▽
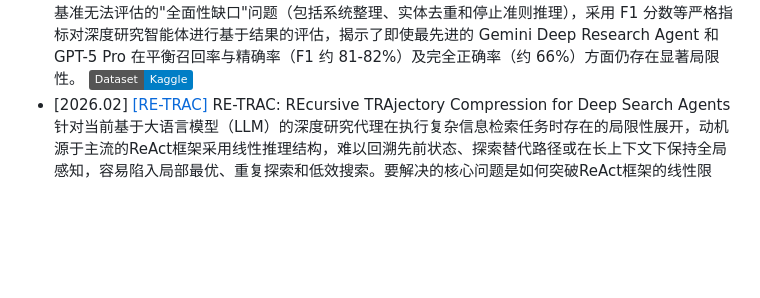
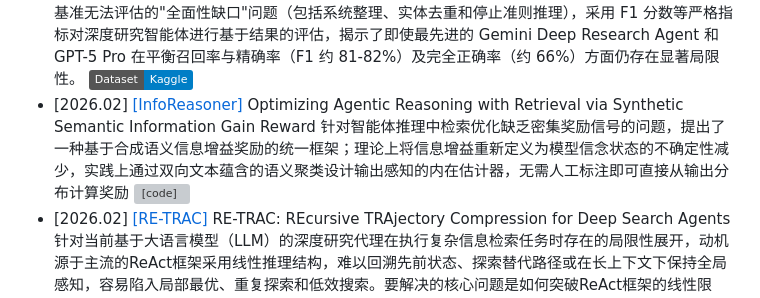
Before and after one commit to GNEHUY/Awesome-AgenticRAG, a Markdown page: README.md, the part around the change. GitHub-like rendering; badges without logos; blank space fills up the shorter version; grey boxes are pictures that could not be loaded.

Commit message:
Update README with new research entries for 2026

```diff
--- a/README.md
+++ b/README.md
@@ -73,6 +73,7 @@
     3. 双层奖励机制：全局共享奖励（最终答案质量减去计算成本）促进团队协作解决信用分配问题，局部格式惩罚确保各角色输出结构合规；
     4. 动态工作流编排：规划器根据查询复杂度自适应选择"串行分解"、"并行分解"或"直接求解"等工作流拓扑。
 - [2026.01] [[DeepSearchQA]](https://arxiv.org/abs/2601.20975) DeepSearchQA: Bridging the Comprehensiveness Gap for Deep Research Agents 通过引入 900 个要求生成完整答案集的多步骤检索任务，解决了现有单答案基准无法评估的"全面性缺口"问题（包括系统整理、实体去重和停止准则推理），采用 F1 分数等严格指标对深度研究智能体进行基于结果的评估，揭示了即使最先进的 Gemini Deep Research Agent 和 GPT-5 Pro 在平衡召回率与精确率（F1 约 81-82%）及完全正确率（约 66%）方面仍存在显著局限性。 [![Dataset](https://img.shields.io/badge/Dataset-Kaggle-blue)](https://www.kaggle.com/benchmarks/google/dsqa/leaderboard)
+- [2026.02] [[InfoReasoner]](https://arxiv.org/abs/2602.00845) Optimizing Agentic Reasoning with Retrieval via Synthetic Semantic Information Gain Reward 针对智能体推理中检索优化缺乏密集奖励信号的问题，提出了一种基于合成语义信息增益奖励的统一框架；理论上将信息增益重新定义为模型信念状态的不确定性减少，实践上通过双向文本蕴含的语义聚类设计输出感知的内在估计器，无需人工标注即可直接从输出分布计算奖励 [![[code]](https://img.shields.io/github/stars/dl-m9/InfoReasoner)](https://github.com/dl-m9/InfoReasoner)
 - [2026.02] [[RE-TRAC]](https://arxiv.org/abs/2602.02486) RE-TRAC: REcursive TRAjectory Compression for Deep Search Agents 针对当前基于大语言模型（LLM）的深度研究代理在执行复杂信息检索任务时存在的局限性展开，动机源于主流的ReAct框架采用线性推理结构，难以回溯先前状态、探索替代路径或在长上下文下保持全局感知，容易陷入局部最优、重复探索和低效搜索。要解决的核心问题是如何突破ReAct框架的线性限制，实现跨轨迹的有效探索与全局感知，以提升深度研究代理的信息收集与推理效率。为解决该问题，作者提出了**RE-TRAC**（REcursive TRAjectory Compression），一种通过在每条搜索轨迹后生成结构化状态表示来总结证据、不确定性、失败原因及未来计划，并将后续轨迹建立在此状态表示之上的新型代理框架，从而支持迭代反思和全局引导的规划。该方法通过轨迹压缩机制实现递归状态更新，使研究过程更具渐进性和目标导向性。 [![[code]](https://img.shields.io/github/stars/microsoft/InfoAgent)](https://github.com/microsoft/InfoAgent)
 - [2026.02] [[DAS]](https://arxiv.org/abs/2602.03304v1) To Search or Not to Search: Aligning the Decision Boundary of Deep Search Agents via Causal Intervention 如何诊断和纠正深度搜索智能体的决策边界错位问题（包括过度搜索和搜索不足），即确定何时积累的信息足以回答的阈值；提出DAS（Decision Boundary Alignment for Deep Search agents）框架，包含两个关键组件：一是基于因果干预的诊断方法，通过在每个决策点比较事实轨迹和反事实轨迹来识别边界错误；二是构建来自因果反馈的偏好数据集并通过偏好优化对齐策略，从而有效校准决策边界，缓解过度搜索和搜索不足问题。 [![[code]](https://img.shields.io/github/stars/Applied-Machine-Learning-Lab/WWW2026_DAS)](https://github.com/Applied-Machine-Learning-Lab/WWW2026_DAS)
 - [2026.02] [[A-RAG]](https://arxiv.org/abs/2602.03442v1) A-RAG: Scaling Agentic Retrieval-Augmented Generation via Hierarchical Retrieval Interfaces 现有RAG系统仍依赖两种范式（单次检索后拼接输入或预定义工作流逐步执行），这些范式不允许模型参与检索决策，无法随着模型能力提升而有效扩展；提出A-RAG框架，通过将分层检索接口直接暴露给模型，提供关键词搜索、语义搜索和块读取三种检索工具，使智能体能够在多个粒度上自适应地搜索和检索信息，从而有效利用模型能力并动态适应不同RAG任务。 [![[code]](https://img.shields.io/github/stars/Ayanami0730/arag)](https://github.com/Ayanami0730/arag)
```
△
* PROBLEM STATEMENT:
Pull out each line of the records holding the string "README".

* OUTPUT:
Before and after one commit to GNEHUY/Awesome-AgenticRAG, a Markdown page: README.md, the part around the change. GitHub-like rendering; badges without logos; blank space fills up the shorter version; grey boxes are pictures that could not be loaded.
Update README with new research entries for 2026
--- a/README.md
+++ b/README.md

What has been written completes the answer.